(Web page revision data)

_____

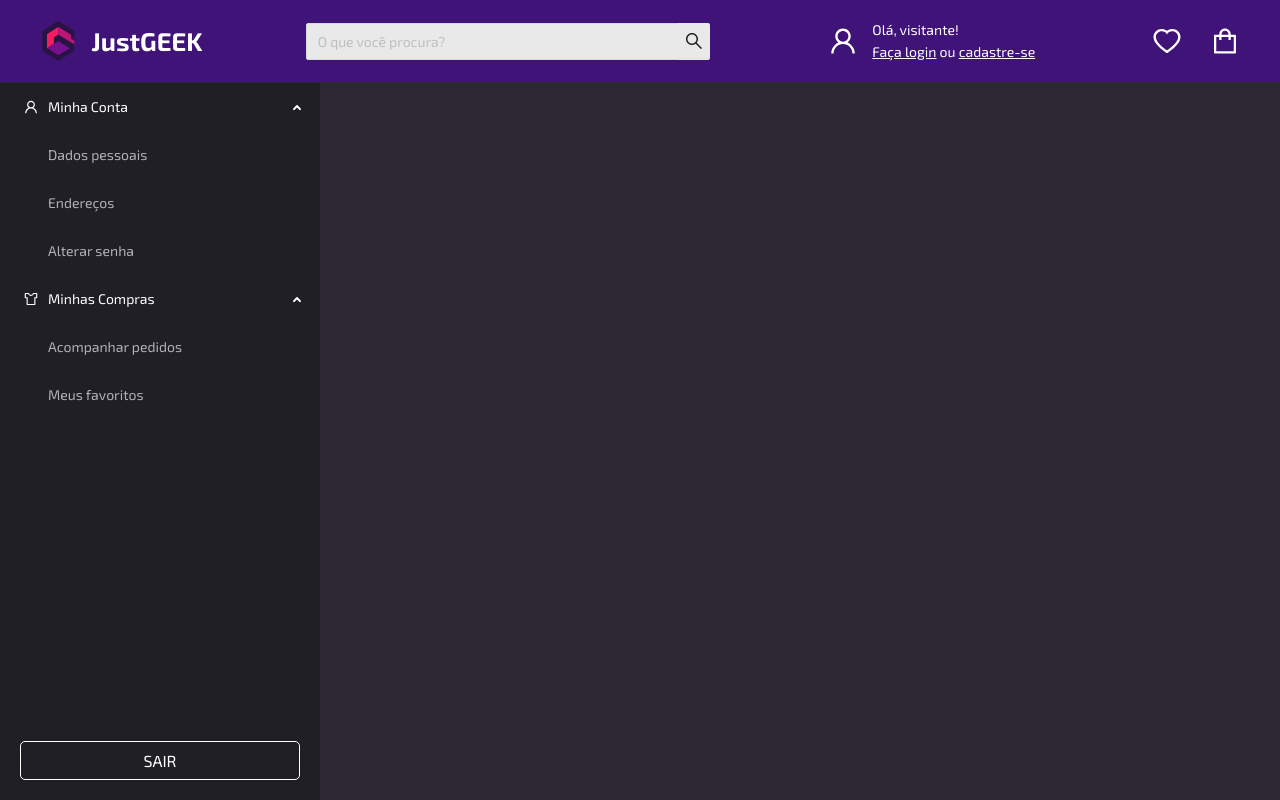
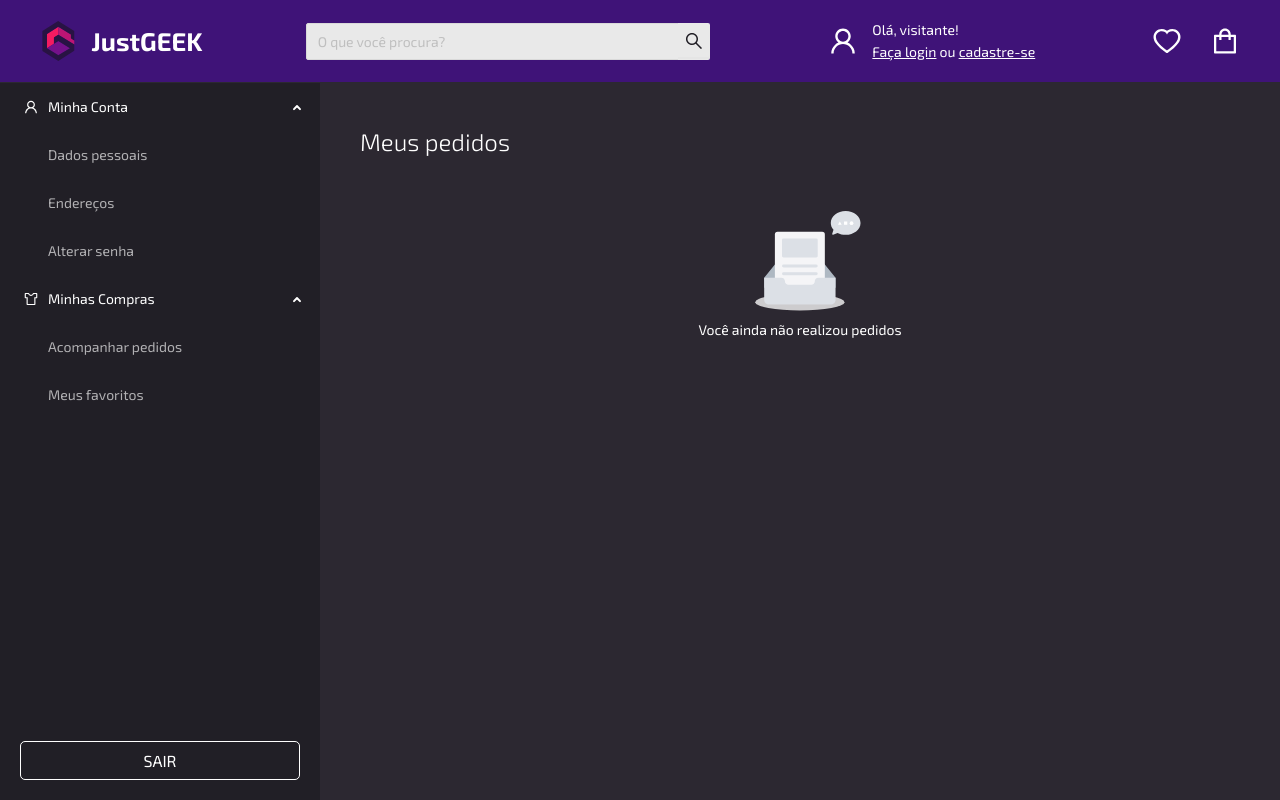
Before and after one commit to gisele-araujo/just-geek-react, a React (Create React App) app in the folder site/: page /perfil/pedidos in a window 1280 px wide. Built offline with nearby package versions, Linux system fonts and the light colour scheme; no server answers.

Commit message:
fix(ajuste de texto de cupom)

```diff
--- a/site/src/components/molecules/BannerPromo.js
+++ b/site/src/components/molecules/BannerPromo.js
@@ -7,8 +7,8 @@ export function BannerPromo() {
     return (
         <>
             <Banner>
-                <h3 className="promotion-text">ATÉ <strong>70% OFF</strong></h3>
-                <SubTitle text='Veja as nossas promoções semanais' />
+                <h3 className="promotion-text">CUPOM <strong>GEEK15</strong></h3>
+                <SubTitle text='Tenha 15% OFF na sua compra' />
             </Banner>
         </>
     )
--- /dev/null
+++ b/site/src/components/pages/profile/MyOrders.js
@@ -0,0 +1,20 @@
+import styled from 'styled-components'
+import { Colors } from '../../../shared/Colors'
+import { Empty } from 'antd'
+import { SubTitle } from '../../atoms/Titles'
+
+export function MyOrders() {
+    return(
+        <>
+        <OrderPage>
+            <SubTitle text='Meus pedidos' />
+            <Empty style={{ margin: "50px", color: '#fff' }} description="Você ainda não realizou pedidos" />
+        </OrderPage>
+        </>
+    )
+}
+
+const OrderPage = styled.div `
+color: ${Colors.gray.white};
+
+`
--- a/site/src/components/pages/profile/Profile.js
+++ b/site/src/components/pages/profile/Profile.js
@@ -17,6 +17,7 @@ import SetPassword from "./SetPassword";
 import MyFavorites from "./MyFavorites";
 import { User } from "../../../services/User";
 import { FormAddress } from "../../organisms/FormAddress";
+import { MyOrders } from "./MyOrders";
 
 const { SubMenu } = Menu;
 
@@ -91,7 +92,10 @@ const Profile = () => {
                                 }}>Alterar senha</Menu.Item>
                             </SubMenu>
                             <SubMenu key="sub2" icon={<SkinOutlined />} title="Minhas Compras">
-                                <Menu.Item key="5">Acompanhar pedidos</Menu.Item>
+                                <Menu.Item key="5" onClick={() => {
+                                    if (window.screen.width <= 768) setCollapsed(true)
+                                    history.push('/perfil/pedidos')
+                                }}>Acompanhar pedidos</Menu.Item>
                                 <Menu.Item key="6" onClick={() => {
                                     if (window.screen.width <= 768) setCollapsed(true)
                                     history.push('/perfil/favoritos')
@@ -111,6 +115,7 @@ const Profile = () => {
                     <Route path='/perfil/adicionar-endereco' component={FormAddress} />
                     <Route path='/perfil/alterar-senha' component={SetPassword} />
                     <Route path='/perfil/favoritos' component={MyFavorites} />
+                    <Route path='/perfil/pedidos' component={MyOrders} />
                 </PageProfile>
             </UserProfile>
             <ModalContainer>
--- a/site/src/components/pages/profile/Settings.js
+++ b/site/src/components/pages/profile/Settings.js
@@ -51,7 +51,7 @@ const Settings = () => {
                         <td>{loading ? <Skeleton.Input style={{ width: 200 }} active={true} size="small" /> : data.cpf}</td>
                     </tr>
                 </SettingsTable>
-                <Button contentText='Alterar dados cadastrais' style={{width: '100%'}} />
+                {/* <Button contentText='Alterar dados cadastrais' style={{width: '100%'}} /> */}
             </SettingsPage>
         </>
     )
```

_____

> _WHAT YOU HAVE TO DO_: Could you copy every line in the records that holds "Item"?

> _ANSWER TO THIS TASK_:
                                 }}>Alterar senha</Menu.Item>
-                                <Menu.Item key="5">Acompanhar pedidos</Menu.Item>
+                                <Menu.Item key="5" onClick={() => {
+                                }}>Acompanhar pedidos</Menu.Item>
                                 <Menu.Item key="6" onClick={() => {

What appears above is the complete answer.